This is a guest post by Quoterobot user Malcolm Mckinnon
Its been over 10 years since Daniel Pink published [Free Agent Nation](http://www.amazon.ca/Free-Agent-Nation-Working-Yourself/dp/0446678791) and with so many (some 40% of us) becoming free agents themselves, the Free Agent Nation is here. So what have we seen, experienced, learned - especially first hand? Well I took the plunge into Free Agent Nation some years ago, and have spent time buying and selling using these tools and I thought I’d share some of my experiences amongst we the free agent nation.
As a seller, I learned about the school of hard knocks. I also learned the importance of trial by fire - and how what seem like scars turn into medals. I’ll share a few of these in future posts but to whet your appetite: here’s one: use classic copywriting skills (P.S. additions almost always get read) when you write your posts because it helps convey your proposal’s message, and perhaps more importantly, its uniqueness. And one bonus one: on your first job don’t sell to a newbie buyer, because they’ll be as confused as you are during the process, which will make it uncomfortable for both.
As a buyer, I learned to trust but verify... I learned about commitment confusion and a host of other challenges and uncovered a few tricks to overcome them. Again, in future posts we’ll talk about lots of them; but again, to whet your appetite, here’s one: get a discount for being a vendor’s first purchaser. Its not just because you can, but its because you will also need to coach them through the engagement process - because they will probably react in challenging and seemingly selfish ways during their first engagement. You can even explain that to them when demanding the discount - just don’t do it if its your first purchase as well because you won’t have experienced the process yet, so there’s my bonus: for your first job, buy from a VERY experienced, well qualified, supportive vendor.
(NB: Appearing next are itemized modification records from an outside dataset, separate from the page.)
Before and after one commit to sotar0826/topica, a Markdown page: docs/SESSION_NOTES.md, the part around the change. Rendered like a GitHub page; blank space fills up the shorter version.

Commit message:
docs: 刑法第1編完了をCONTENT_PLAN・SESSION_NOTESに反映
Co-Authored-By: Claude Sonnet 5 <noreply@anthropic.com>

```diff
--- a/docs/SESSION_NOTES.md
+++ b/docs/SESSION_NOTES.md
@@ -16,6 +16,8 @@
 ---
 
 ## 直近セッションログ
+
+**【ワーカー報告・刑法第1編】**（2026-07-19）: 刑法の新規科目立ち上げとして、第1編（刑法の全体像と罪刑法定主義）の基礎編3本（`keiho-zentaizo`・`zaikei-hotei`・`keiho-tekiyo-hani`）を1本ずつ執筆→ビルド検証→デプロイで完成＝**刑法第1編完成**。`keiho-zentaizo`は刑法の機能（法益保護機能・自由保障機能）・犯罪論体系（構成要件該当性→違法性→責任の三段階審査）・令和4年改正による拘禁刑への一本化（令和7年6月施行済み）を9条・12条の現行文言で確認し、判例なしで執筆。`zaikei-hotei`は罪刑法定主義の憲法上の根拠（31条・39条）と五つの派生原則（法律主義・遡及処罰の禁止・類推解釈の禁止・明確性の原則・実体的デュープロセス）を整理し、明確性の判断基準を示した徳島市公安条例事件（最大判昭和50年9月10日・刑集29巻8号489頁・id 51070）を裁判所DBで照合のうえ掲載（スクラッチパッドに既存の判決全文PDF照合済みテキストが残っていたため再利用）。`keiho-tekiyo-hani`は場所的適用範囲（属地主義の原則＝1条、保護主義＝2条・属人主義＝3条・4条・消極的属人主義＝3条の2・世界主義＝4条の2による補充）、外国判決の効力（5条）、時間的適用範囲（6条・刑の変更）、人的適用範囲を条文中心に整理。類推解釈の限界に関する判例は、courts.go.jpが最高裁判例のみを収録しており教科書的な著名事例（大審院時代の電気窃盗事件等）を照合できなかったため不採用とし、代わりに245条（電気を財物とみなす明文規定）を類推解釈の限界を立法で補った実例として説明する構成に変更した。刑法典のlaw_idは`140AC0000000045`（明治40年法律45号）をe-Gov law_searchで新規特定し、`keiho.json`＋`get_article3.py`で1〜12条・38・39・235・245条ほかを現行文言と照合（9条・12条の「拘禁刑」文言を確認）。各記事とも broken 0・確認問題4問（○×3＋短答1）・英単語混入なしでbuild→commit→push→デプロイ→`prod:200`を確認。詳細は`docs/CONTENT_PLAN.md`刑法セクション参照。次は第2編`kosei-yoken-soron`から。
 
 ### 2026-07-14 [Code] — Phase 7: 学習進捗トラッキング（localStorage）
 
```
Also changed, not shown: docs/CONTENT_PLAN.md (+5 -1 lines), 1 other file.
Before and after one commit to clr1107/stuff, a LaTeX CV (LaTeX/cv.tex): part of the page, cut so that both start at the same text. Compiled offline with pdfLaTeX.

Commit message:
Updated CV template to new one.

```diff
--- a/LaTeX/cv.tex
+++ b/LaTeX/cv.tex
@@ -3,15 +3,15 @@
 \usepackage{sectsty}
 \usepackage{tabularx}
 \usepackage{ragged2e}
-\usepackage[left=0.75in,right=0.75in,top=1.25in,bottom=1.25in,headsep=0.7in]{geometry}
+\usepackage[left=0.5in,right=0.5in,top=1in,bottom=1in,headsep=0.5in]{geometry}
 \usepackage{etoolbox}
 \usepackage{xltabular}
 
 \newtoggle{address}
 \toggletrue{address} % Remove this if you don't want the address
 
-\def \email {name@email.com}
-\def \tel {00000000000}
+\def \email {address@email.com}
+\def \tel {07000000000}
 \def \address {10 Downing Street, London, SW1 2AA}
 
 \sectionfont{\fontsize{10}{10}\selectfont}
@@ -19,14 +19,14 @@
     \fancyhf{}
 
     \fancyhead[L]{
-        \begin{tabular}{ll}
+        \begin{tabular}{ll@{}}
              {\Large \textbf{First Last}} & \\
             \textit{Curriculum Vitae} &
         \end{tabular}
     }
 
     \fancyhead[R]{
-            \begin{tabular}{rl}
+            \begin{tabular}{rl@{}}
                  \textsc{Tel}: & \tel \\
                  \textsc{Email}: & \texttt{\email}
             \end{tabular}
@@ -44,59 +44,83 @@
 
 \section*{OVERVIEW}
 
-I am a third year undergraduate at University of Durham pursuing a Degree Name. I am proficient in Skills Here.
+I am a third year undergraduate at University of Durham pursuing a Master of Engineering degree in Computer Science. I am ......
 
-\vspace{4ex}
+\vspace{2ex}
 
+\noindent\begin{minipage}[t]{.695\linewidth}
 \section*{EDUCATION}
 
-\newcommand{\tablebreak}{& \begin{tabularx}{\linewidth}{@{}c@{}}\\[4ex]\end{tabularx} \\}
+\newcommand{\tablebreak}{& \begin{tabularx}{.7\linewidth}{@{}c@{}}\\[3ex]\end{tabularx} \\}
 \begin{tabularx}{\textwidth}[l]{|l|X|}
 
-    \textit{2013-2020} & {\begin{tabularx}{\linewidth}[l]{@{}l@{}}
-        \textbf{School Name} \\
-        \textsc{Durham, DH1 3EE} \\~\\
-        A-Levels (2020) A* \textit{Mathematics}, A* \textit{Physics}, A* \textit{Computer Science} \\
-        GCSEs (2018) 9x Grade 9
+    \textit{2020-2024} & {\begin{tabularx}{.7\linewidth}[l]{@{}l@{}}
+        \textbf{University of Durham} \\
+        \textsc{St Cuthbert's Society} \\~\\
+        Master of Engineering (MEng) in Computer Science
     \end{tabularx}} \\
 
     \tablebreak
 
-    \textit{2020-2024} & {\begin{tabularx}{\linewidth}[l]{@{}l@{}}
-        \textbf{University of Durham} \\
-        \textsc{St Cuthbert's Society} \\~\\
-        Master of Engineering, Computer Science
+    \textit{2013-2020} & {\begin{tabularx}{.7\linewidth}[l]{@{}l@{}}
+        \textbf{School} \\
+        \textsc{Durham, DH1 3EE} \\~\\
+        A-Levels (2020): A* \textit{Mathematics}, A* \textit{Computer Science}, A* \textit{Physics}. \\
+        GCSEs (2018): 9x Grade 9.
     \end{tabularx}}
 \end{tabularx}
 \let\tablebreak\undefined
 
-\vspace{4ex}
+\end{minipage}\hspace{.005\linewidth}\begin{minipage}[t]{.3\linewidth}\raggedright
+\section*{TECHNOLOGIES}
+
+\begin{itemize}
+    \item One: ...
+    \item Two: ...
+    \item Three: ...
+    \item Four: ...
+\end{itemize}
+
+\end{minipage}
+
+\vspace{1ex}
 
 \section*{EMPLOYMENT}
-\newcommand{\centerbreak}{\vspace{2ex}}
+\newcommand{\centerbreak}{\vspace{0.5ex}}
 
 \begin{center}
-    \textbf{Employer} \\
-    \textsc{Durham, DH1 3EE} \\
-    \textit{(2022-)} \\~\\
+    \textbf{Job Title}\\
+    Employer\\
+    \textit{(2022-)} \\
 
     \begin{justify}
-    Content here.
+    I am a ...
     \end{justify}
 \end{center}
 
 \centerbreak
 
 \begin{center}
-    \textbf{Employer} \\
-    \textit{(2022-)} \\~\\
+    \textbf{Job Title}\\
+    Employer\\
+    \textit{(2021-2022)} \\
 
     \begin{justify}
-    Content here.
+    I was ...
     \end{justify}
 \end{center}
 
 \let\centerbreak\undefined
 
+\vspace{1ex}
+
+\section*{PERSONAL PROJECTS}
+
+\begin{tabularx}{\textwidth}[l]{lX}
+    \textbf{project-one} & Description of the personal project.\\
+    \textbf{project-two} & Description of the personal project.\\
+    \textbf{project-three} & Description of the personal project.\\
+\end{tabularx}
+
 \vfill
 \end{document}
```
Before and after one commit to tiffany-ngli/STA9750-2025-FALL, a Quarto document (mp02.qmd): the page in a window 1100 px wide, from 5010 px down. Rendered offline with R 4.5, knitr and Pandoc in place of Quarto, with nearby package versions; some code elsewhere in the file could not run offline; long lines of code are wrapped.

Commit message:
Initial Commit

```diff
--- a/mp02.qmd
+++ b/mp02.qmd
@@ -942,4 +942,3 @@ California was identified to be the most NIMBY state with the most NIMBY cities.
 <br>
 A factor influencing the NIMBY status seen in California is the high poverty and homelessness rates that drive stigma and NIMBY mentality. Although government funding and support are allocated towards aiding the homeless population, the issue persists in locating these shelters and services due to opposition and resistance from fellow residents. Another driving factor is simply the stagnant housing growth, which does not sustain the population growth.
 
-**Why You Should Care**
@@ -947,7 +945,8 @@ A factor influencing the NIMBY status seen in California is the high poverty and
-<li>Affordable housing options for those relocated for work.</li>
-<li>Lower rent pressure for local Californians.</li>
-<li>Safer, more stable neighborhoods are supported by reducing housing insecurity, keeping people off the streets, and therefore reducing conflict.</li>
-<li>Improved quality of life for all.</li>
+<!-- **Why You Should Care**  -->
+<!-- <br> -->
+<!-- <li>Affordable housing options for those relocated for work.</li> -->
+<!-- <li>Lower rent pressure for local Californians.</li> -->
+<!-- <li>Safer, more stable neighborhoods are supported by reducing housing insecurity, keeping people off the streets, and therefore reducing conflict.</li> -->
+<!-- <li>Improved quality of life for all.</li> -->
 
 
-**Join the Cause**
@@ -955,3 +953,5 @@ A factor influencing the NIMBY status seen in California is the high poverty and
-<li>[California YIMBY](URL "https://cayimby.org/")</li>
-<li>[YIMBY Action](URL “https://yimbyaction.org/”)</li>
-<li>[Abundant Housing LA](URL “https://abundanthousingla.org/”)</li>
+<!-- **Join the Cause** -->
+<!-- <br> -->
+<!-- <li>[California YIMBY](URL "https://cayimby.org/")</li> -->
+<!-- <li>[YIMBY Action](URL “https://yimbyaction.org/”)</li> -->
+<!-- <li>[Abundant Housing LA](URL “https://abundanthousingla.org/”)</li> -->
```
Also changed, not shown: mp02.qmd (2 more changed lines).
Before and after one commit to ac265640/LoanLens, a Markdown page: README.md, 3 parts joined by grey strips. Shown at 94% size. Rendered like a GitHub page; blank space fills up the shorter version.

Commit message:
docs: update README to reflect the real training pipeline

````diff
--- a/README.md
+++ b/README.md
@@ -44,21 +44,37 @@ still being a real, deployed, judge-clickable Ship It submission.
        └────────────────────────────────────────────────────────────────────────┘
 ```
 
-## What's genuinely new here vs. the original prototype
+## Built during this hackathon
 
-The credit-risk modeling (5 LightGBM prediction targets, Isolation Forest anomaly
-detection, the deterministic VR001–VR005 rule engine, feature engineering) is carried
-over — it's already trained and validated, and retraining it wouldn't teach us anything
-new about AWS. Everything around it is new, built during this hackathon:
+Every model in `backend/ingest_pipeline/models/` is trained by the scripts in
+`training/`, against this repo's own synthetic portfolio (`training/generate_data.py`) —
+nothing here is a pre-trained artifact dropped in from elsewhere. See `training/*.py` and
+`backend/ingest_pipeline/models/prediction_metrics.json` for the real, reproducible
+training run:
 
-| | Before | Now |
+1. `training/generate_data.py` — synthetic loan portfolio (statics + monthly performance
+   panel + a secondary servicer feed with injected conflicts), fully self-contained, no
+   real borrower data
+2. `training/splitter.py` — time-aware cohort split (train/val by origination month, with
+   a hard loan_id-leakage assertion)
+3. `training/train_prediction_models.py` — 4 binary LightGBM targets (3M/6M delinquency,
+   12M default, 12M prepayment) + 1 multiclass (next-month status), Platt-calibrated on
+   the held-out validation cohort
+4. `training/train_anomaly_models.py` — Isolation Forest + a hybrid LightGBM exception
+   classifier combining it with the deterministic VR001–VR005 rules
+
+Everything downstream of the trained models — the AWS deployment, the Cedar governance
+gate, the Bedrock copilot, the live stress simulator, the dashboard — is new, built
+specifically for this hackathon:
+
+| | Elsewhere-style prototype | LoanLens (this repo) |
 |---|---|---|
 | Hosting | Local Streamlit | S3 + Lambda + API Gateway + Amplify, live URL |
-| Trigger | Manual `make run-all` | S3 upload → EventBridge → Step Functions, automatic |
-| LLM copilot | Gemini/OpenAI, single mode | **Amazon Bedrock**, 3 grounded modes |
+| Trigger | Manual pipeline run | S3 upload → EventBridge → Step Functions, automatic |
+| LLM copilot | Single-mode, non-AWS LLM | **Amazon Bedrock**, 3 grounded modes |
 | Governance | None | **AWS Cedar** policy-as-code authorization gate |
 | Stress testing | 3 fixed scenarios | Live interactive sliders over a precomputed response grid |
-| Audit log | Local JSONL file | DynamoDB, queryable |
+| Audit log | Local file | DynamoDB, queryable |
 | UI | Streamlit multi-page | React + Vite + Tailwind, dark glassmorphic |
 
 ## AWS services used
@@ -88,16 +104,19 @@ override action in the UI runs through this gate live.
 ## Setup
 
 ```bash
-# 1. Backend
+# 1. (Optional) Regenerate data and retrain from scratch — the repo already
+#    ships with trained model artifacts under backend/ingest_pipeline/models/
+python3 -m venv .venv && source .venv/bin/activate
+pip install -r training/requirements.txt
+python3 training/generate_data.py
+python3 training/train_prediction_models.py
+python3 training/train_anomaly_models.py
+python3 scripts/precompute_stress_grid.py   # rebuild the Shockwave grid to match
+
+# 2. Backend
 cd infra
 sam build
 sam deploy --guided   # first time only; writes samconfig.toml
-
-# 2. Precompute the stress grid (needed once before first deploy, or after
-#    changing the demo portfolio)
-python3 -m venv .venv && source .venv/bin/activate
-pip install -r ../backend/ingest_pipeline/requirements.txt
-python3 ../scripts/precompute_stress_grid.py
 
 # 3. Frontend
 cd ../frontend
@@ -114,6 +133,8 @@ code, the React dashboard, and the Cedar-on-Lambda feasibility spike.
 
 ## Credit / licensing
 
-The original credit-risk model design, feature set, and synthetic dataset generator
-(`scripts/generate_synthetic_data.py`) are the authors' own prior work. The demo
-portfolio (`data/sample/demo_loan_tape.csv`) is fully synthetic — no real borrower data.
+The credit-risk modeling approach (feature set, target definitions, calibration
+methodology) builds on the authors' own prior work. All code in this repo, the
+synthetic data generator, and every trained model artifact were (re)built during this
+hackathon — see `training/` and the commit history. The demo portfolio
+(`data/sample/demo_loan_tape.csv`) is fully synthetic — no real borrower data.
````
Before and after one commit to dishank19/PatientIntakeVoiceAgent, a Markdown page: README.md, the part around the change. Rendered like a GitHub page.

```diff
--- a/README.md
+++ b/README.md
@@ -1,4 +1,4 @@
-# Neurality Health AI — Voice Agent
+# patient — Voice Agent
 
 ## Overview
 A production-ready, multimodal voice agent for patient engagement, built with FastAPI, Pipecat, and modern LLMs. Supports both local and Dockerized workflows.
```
In all, the classic “do unto others as you would be done by" is certainly valuable advice, but there’s more to it than that, couch each side with caveat emptor and caveat venditor... buyer and seller beware. The reality is in a world with less human contact, we need to find something that can replace body language for communication, and must write in ways that communicates the same thing in many contexts... because it will be read in just as many. Similarly, when we read what our counterparties write, we need to flexibly interpret what’s coming back. Add that, especially for small jobs sourced internationally, court doesn’t make sense and you find yourself with an arena where convincing people to do what’s asked and pay for what’s done being more challenging than you might think.